Montreal Canadiens Spotlight: Brandon Prust
Photo by Christopher Pasatieri / Getty Images
By James Stephan (@J_Habs)
The lights are dim, a fresh new sheet of ice has been set, and the arena is eerily quiet. The metallic sound of the gate echoes throughout the building as a player steps onto the ice. His skates create the euphoric sound of slicing through the ice; stride upon stride, the player warms his muscles. Circling the net he decides to unleash a burst of speed, beads of sweat already streaming down his face as he swiftly skates from one end of the ice to another, and just as he comes to a halt creating a blanket of mist, the lights come on, and Brandon Prust is revealed in his new home jersey.
Prust has shown that he can be that player every coach loves to have in the playoffs. His character has brought smiles and laughter to his teammates wherever he’s been, displaying that even through his rough and tumble style of play, he is team-oriented.
He represents the prototypical “grinder” that can wear down an opponent, from delivering hard, gut-wrenching checks, to dropping the gloves in an attempt to stand up for his teammates. One underrated aspect of Prust’s game is on the penalty kill. He accumulated 136:51 minutes of time on the ice when shorthanded last season, and that number is not likely to diminish during his stay in Montreal.
Prust’s penalty kill experience will be a welcome addition to Montreal’s penalty killing fleet; Tomas Plekanec, who was second in the league with 260:58 shorthanded minutes, and Travis Moen. Plekanec has been shouldering the burden of being both Montreal’s first line center, and elite penalty kill specialist.
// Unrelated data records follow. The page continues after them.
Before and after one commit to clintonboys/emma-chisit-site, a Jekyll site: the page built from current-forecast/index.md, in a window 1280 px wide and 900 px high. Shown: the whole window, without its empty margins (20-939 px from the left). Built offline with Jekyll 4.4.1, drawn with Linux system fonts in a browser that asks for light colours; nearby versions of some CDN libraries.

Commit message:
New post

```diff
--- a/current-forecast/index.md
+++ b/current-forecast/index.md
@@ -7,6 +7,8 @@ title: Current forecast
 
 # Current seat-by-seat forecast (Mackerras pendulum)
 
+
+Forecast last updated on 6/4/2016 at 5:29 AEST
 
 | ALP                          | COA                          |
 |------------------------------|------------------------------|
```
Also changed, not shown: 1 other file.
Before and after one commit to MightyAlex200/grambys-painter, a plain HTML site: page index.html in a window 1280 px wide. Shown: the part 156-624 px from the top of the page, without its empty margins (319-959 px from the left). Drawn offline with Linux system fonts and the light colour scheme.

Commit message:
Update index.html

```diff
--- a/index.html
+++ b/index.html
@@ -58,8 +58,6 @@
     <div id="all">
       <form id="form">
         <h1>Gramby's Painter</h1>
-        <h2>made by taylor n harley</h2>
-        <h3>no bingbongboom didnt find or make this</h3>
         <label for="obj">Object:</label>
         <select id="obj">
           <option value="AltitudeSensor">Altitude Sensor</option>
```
The combined tasks can be extremely taxing, and some fans have argued that it is the main reason why Plekanec struggles to crack the 70 point milestone on a regular basis.
With Montreal’s new addition, there brings hope that Montreal can become a more offensive squad. The accepted notion is that Prust will help alleviate some of the pressure on penalty kill, and Tomas Plekanec will finally be able to shift his focus to offense, where in the season of 2009-2010 he displayed his strongest presence on the score sheet, tallying 25 goals and 70 points.
In recent years, the Canadiens have been “bullied” around to the point where the game was a mismatch in size and intensity. Intimidation and frustration eventually took residence with the team and they were in serious need of muscle to fight back. Prust will give Montreal the added punch they’ve longed for. Travis Moen and Ryan White are likely thankful knowing that they are no longer the lone grinders on the team.
With Moen, White, and Prust side-by-side, opportunities will open for the smaller forwards, allowing everyone to be more effective at their position. The team will likely see an improvement in goal scoring, and perhaps a more successful special teams unit.
All this said, Habs fans should not expect Prust to be a savior for the team, as he won’t be giving Steven Stamkos any competition in the goal scoring department. But Prust’s presence will be more noticeable as the season progresses, and as the team develops as a strong cohesive unit. With a bit of time, Prust’s value to the Canadiens will match his ten million dollar contract.
You can give Brandon a follow @BrandonPrust8.